• [Exercise goal]
Each line of the entries that mentions the string "iconset" needs to be reported.

Version difference data:
════
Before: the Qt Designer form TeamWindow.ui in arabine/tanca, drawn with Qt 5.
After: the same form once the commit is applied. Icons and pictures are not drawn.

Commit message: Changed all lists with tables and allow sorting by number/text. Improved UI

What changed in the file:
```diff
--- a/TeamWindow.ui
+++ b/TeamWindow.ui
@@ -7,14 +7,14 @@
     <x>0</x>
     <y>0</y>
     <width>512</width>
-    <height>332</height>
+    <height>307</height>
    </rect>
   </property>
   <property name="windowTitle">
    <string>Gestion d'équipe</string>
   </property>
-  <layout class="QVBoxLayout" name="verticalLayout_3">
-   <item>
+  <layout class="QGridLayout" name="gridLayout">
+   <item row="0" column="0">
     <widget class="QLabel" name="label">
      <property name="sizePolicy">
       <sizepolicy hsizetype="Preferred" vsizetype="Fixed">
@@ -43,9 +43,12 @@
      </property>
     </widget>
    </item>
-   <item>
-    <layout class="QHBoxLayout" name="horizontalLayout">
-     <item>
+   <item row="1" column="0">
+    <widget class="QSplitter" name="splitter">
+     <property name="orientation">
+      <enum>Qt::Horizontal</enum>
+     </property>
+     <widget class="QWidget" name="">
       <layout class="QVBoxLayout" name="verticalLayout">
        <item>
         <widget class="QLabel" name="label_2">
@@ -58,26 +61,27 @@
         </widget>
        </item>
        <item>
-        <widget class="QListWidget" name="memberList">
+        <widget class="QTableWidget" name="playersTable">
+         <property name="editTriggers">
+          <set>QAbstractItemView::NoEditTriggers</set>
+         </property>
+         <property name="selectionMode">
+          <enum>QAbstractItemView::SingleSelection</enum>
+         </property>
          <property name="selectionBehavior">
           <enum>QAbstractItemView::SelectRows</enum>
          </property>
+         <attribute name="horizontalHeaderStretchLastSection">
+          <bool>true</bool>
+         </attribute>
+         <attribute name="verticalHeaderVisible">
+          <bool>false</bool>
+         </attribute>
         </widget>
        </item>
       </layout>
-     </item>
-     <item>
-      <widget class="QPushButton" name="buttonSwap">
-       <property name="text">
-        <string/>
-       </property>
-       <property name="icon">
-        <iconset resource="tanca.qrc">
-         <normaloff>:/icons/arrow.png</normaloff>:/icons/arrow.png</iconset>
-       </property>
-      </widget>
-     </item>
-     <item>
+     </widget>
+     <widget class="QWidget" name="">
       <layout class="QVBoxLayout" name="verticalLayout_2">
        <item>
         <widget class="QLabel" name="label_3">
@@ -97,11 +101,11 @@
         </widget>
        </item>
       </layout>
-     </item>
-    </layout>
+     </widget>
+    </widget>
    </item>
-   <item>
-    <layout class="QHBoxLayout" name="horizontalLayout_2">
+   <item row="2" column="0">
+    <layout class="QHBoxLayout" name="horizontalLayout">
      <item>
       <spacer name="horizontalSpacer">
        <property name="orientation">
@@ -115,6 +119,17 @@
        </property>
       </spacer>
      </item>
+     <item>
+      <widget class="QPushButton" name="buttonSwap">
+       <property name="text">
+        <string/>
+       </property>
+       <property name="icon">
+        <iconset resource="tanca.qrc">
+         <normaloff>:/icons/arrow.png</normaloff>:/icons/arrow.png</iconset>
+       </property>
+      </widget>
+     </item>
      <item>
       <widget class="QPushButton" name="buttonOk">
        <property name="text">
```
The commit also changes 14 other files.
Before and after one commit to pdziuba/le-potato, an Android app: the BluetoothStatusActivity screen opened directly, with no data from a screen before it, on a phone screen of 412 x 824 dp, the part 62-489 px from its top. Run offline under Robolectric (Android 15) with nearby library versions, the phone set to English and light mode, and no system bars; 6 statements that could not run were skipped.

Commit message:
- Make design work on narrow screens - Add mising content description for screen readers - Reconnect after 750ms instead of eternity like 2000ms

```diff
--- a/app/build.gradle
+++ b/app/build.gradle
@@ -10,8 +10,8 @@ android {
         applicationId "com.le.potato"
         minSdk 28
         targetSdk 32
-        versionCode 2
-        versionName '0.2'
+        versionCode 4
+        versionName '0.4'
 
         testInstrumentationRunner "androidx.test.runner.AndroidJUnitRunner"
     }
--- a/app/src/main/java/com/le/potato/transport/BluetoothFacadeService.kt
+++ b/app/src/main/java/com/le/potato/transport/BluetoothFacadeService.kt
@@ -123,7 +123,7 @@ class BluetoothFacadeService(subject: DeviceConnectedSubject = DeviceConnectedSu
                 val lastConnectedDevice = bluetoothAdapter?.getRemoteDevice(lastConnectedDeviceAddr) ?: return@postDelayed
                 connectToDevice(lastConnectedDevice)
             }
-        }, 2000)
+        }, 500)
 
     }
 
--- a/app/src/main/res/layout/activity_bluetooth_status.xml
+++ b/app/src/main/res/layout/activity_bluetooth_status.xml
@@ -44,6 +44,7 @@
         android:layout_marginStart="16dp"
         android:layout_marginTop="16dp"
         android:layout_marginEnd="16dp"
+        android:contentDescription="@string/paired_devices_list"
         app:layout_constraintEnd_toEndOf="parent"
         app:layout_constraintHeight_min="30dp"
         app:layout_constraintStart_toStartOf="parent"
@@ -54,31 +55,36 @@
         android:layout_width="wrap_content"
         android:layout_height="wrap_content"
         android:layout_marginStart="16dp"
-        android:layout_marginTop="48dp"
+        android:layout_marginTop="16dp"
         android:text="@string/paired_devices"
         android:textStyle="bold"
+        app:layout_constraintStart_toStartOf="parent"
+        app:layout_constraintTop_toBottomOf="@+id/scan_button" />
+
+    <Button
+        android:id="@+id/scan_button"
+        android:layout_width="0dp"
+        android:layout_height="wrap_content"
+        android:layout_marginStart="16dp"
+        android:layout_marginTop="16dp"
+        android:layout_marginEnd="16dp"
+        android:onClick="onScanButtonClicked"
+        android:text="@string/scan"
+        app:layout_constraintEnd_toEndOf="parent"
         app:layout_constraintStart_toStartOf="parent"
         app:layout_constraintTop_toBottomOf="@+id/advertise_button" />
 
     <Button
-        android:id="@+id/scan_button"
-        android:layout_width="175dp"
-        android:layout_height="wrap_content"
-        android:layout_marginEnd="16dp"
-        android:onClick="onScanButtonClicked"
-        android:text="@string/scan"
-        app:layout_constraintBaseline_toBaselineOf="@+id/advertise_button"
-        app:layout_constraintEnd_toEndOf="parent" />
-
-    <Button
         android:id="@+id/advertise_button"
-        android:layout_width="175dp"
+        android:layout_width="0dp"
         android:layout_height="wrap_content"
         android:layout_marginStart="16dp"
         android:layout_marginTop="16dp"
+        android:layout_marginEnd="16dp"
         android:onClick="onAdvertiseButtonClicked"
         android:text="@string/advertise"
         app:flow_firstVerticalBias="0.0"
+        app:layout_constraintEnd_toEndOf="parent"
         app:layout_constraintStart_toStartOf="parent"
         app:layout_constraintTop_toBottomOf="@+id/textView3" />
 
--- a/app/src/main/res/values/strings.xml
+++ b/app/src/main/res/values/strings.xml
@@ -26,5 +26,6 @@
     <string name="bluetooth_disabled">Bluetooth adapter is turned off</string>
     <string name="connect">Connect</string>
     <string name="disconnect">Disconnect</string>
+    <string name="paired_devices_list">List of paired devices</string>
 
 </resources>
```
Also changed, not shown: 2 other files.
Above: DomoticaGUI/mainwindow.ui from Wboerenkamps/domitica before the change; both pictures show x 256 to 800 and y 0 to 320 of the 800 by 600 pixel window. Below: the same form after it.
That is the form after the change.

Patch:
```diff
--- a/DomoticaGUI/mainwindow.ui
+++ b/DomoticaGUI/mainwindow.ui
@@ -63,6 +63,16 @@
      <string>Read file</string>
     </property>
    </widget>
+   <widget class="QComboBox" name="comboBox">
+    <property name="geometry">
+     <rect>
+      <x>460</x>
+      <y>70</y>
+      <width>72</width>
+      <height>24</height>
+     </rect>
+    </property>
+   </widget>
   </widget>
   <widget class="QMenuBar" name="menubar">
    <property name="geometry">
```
════
• [The completed task]
-        <iconset resource="tanca.qrc">
-         <normaloff>:/icons/arrow.png</normaloff>:/icons/arrow.png</iconset>
+        <iconset resource="tanca.qrc">
+         <normaloff>:/icons/arrow.png</normaloff>:/icons/arrow.png</iconset>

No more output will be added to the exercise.